The royal family joined forces to mark Commonwealth Day during a special TV programme on Sunday.
The programme replaced the annual Commonwealth Day service at Westminster, which was cancelled for the first time in nearly half a century because of the pandemic.
WATCH: The Queen talks about the importance of future relationships in Commonwealth speech
Ahead of the televised special, Buckingham Palace said: "In Her Majesty's annual Commonwealth Day message, the Queen will pay tribute to the way in which communities across the family of nations have come together in response to the pandemic."
The Queen, 94, who has reigned for nearly 70 years, is Head of the Commonwealth – a voluntary association of 54 nations.
In her speech at the beginning of the broadcast, the monarch made reference to the pandemic as she said: "Over the coming week as we celebrate the friendship spirit of unity and achievement of the Commonwealth we have an opportunity to reflect on the time like no other.

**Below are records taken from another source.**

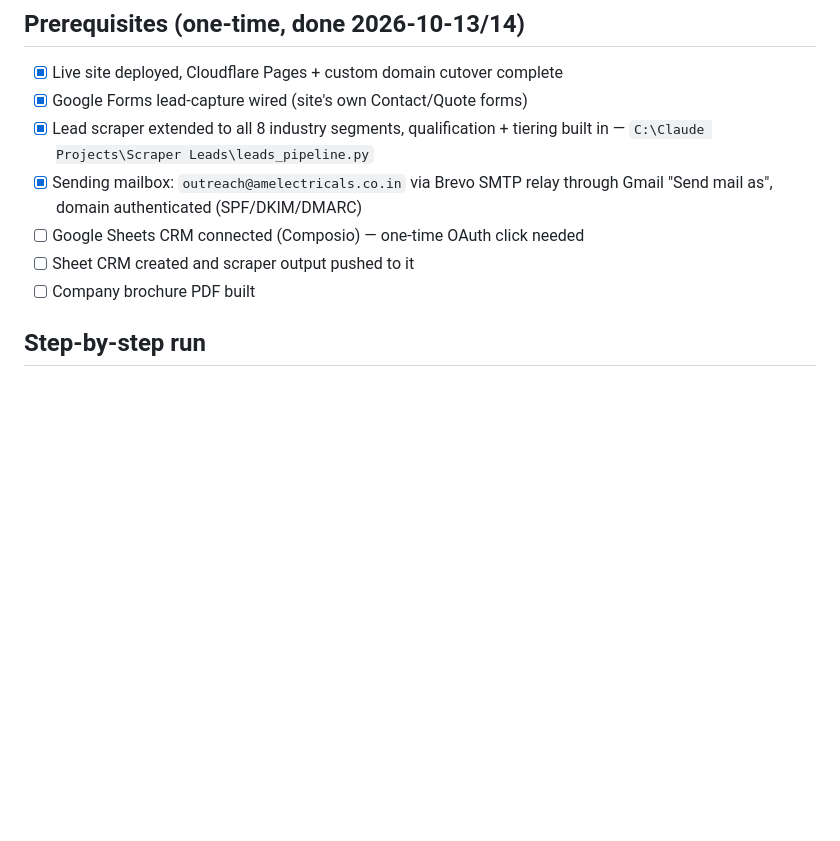
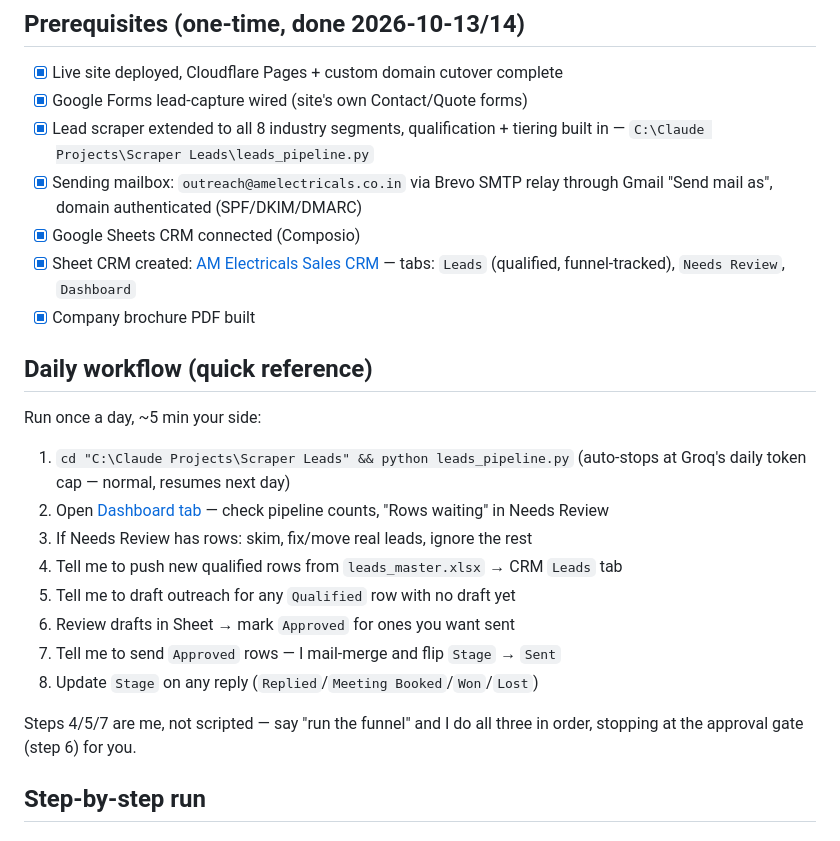
Before and after one commit to AyanDebnath88/AM_Website_2026_Oct, a Markdown page: docs/superpowers/sales-funnel-playbook.md, the part around the change. GitHub-like rendering; blank space fills up the shorter version.

Commit message:
docs: mark Sheet CRM live, add daily workflow quick-ref
Co-Authored-By: Claude Sonnet 5 <noreply@anthropic.com>

```diff
--- a/docs/superpowers/sales-funnel-playbook.md
+++ b/docs/superpowers/sales-funnel-playbook.md
@@ -12,9 +12,28 @@ design rationale.
       tiering built in — `C:\Claude Projects\Scraper Leads\leads_pipeline.py`
 - [x] Sending mailbox: `outreach@amelectricals.co.in` via Brevo SMTP relay
       through Gmail "Send mail as", domain authenticated (SPF/DKIM/DMARC)
-- [ ] Google Sheets CRM connected (Composio) — one-time OAuth click needed
-- [ ] Sheet CRM created and scraper output pushed to it
-- [ ] Company brochure PDF built
+- [x] Google Sheets CRM connected (Composio)
+- [x] Sheet CRM created: [AM Electricals Sales CRM](https://docs.google.com/spreadsheets/d/1TCzHQtdsrpgU1nRIn-XF-feolvmbzjotSqLWZ3i8uSM/edit)
+      — tabs: `Leads` (qualified, funnel-tracked), `Needs Review`, `Dashboard`
+- [x] Company brochure PDF built
+
+## Daily workflow (quick reference)
+
+Run once a day, ~5 min your side:
+
+1. `cd "C:\Claude Projects\Scraper Leads" && python leads_pipeline.py`
+   (auto-stops at Groq's daily token cap — normal, resumes next day)
+2. Open [Dashboard tab](https://docs.google.com/spreadsheets/d/1TCzHQtdsrpgU1nRIn-XF-feolvmbzjotSqLWZ3i8uSM/edit#gid=2145750913)
+   — check pipeline counts, "Rows waiting" in Needs Review
+3. If Needs Review has rows: skim, fix/move real leads, ignore the rest
+4. Tell me to push new qualified rows from `leads_master.xlsx` → CRM `Leads` tab
+5. Tell me to draft outreach for any `Qualified` row with no draft yet
+6. Review drafts in Sheet → mark `Approved` for ones you want sent
+7. Tell me to send `Approved` rows — I mail-merge and flip `Stage` → `Sent`
+8. Update `Stage` on any reply (`Replied`/`Meeting Booked`/`Won`/`Lost`)
+
+Steps 4/5/7 are me, not scripted — say "run the funnel" and I do all three
+in order, stopping at the approval gate (step 6) for you.
 
 ## Step-by-step run
 
```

"While the experiences of the last year have been different across the Commonwealth, stirring examples of courage, commitment and selfless dedication to duty have been demonstrated in every Commonwealth nation and territory, notably by those working on the frontline who have been delivering healthcare and other public services in their communities."
The Queen delivered a heartfelt speech at the start of the broadcast
The Queen went on to praise the "innovative technology" which has allowed people to continue to work and connect with family and friends, saying: "Increasingly we have found ourselves able to enjoy such communication, as it offers an immediacy that transcends boundaries or division helping any sense of distance to disappear."
Her Majesty finished by paying tribute to the Commonwealth.
She said: "Looking forward, relationships with others across the Commonwealth will remain important as we strive to deliver a common future that is sustainable and more secure, so that the nations and neighbourhoods in which we live, wherever they are located, become healthier and happier places for us all."
Her Majesty has been residing at Windsor Castle throughout the lockdowns with her husband, the Duke of Edinburgh, who is currently recovering in hospital from a procedure for a pre-existing heart condition.
Prince Charles also delivered a speech for the occasion
During the programme, Prince Charles also recorded a message addressing "the universal devastation caused by the coronavirus pandemic", and celebrating critical work to combat climate change.
The 72-year-old finished his powerful remarks by saying: "We have an unprecedented opportunity to change course by harnessing the extraordinary potential of our commonwealth family. We are uniquely placed to lead the way. So let us be the boldest of the bold and let us offer an example to the world."
His wife Camilla, 73, chatted to broadcaster Clare Balding about the importance of books and reading for children across the Commonwealth, during a year of isolation and disrupted education.
The Duchess of Cornwall spoke about the importance of reading
The Duchess said: "I've always had a passion for books and books have been a part of my life for so long, with a father who was a fervent bibliophile." She went on to say that her dad read to her from a young age and that gave her an interest in books.
"I just feel very strongly that all children should be taught to read," she said.
To mark both Commonwealth Day and International Women’s Day, Sophie, 56, and presenter and author June Sarpong spoke to Virginia Khunguni from Malawi and Caitlin Figueiredo from Australia, two young activists for gender equality, about the importance of teaching women skills and promoting them to leadership roles.
The Countess of Wessex discussed gender equality with female activists
"There can become a bit of fatigue when it comes to talking about women's rights...I'm keen to move the discussion into where it becomes a level playing field because it's win-win," the Countess said.
Meanwhile, Prince William, 38, and Kate, 39, spoke to medical, charity and voluntary staff from across the Commonwealth and heard about how they have adapted their efforts in response to the pandemic.
Speaking to South African doctor Zolelwa Situmba, William asked for a brief picture of what it's like in South Africa at the moment with COVID-19, and the doctor replied that: "We're basically struggling and facing the brunt... the pandemic has put on a lot more pressure."
Kate spoke about the outpouring of love for the NHS in the UK, saying "It's sad almost that it's taken the pandemic for the public to really back and support all those working on the front line."
The royal couple spoke to medical and voluntary staff via video link
The couple then chatted with Faysal Islam, who designed a low-cost ambulance called Safe Wheel to help address the lack of ambulances in rural parts of Bangladesh.
"It's a fantastic idea and we both wish it every success in the future," Kate said.
The Cambridges then spoke to Heidy Quah, the founder and director of Malaysian organisation Refuge for the Refugees, which has benefitted 200,000 people who might not otherwise have access to health and education.
"Wow, that's a sizeable amount of people you've reached and it's fantastic what you're doing. Huge congratulations from Catherine and I," he responded.
WATCH: Will and Kate speak to frontline workers during Commonwealth Celebration
"You're obviously a vital support… keep up the good work." Kate added.
The broadcast also featured contributions from people across the Commonwealth from athlete Denise Lewis to the New Zealand youth choir.
Make sure you never miss a ROYAL story! Sign up to our newsletter to get all of our celebrity, royal and lifestyle news delivered directly to your inbox.